  2. Jointly organized by the Hong Kong Examinations Authority (HKEA) and the ED, the LPAT is a criterion-referenced assessment. It is different from norm-referenced examinations of which the passing rate is relatively stable. Candidates will be considered as having attained the required level only if they reach the stipulated standard for each specified item of the assessment. The English LPAT consists of five papers, namely Reading, Writing, Listening, Speaking and Classroom Language Assessment. Candidates may choose to attempt one or more papers in each assessment. 

    In the 2002 LPAT, the passing rates for the papers on Speaking and Classroom Language Assessment are slightly higher whereas those on Reading, Writing and Listening were lower as compared with the 2001 LPAT. This reflects the difference in language ability of candidates taking the two assessments. Furthermore, since the total number of candidates sitting for the 2001 and 2002 English LPAT were merely around 400 and 800 respectively, their performance can by no means represent the overall language standard of the teaching profession.

    With regard to the setting up of a task force, since HKEA will conduct an analysis of the assessment results every year for subsequent publication of reports on candidates' performance and suggestions for improvement, setting up a separate task force is considered unnecessary.

  3. The Administration has set a clear target for English teachers to attain the language proficiency requirement by 31 August 2006. We encourage serving English teachers to meet the requirement as soon as possible by various means such as participating in training, attempting the assessment or applying for exemption. Besides, we have earmarked resources for the provision of adequate training places for serving teachers. As at the end of June this year, some 3 700 English teachers attained the requirement or were undertaking training courses, accounting for about one quarter of the total number of English teachers in primary and secondary schools.

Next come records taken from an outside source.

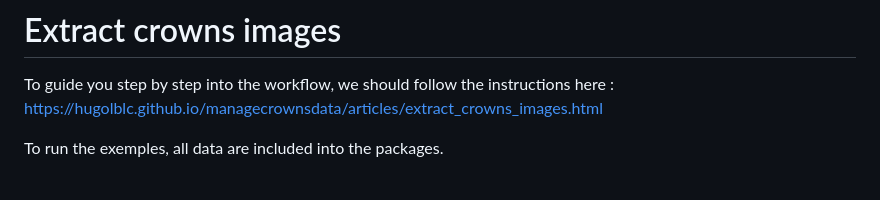
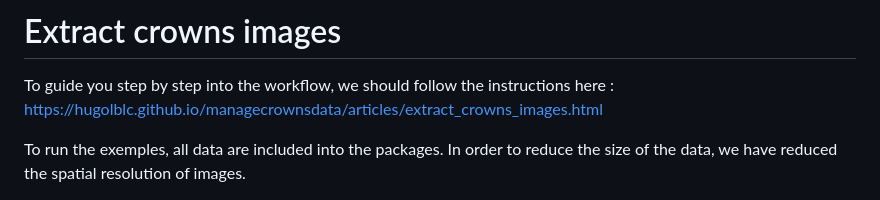
Before and after one commit to umr-amap/canObsR, a Markdown page: README.md, the part around the change. GitHub-like rendering.

```diff
--- a/README.md
+++ b/README.md
@@ -136,7 +136,9 @@ To guide you step by step into the workflow, we should follow the
 instructions here :
 <https://hugolblc.github.io/managecrownsdata/articles/extract_crowns_images.html>
 
-To run the exemples, all data are included into the packages.
+To run the exemples, all data are included into the packages. In order
+to reduce the size of the data, we have reduced the spatial resolution
+of images.
 
 <div class="figure" style="text-align: center">
 
```
Also changed, not shown: man/figures/files_architecture.jpg (added), 4 other files.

    The ED will monitor the progress of individual schools according to the programmes drawn up by them for attaining the requirement and actively assist school sponsoring bodies in organizing appropriate school-based courses for their schools. We believe that principals and teachers will act in the interests of students and, in order to build up parents' confidence in them, schools will make systematic arrangements for their English teachers to participate in training, attempt the assessment or apply for exemption, thus ensuring that their English teachers attain the requirement within the specified time frame.